[Start of section]

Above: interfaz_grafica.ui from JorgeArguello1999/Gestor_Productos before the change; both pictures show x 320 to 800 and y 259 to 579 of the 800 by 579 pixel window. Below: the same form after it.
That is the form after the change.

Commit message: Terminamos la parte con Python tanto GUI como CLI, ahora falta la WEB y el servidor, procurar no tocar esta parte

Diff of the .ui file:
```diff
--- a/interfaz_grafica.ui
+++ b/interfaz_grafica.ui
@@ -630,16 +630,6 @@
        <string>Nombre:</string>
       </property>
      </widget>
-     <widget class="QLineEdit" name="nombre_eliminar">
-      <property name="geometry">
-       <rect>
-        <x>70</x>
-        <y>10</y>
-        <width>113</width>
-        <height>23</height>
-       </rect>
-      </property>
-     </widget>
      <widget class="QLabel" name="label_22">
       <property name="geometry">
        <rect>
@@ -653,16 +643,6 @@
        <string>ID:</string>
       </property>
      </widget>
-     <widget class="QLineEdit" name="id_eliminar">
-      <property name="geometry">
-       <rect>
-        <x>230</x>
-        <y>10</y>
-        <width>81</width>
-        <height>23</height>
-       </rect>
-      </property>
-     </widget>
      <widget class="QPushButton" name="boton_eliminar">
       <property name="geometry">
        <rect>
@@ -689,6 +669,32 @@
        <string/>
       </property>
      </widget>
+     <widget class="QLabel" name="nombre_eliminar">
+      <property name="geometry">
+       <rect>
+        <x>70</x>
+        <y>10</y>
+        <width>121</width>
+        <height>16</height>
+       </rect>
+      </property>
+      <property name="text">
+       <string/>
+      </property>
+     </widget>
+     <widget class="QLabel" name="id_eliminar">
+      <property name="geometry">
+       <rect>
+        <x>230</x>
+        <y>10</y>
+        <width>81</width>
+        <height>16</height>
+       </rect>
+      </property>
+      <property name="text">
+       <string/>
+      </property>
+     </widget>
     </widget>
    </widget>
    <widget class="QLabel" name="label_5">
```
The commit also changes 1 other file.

[End of section]

Task brief: Note every line of the records that holds the word "string", and copy it.

Solved exercise:
        <string>Nombre:</string>
        <string>ID:</string>
        <string/>
+       <string/>
+       <string/>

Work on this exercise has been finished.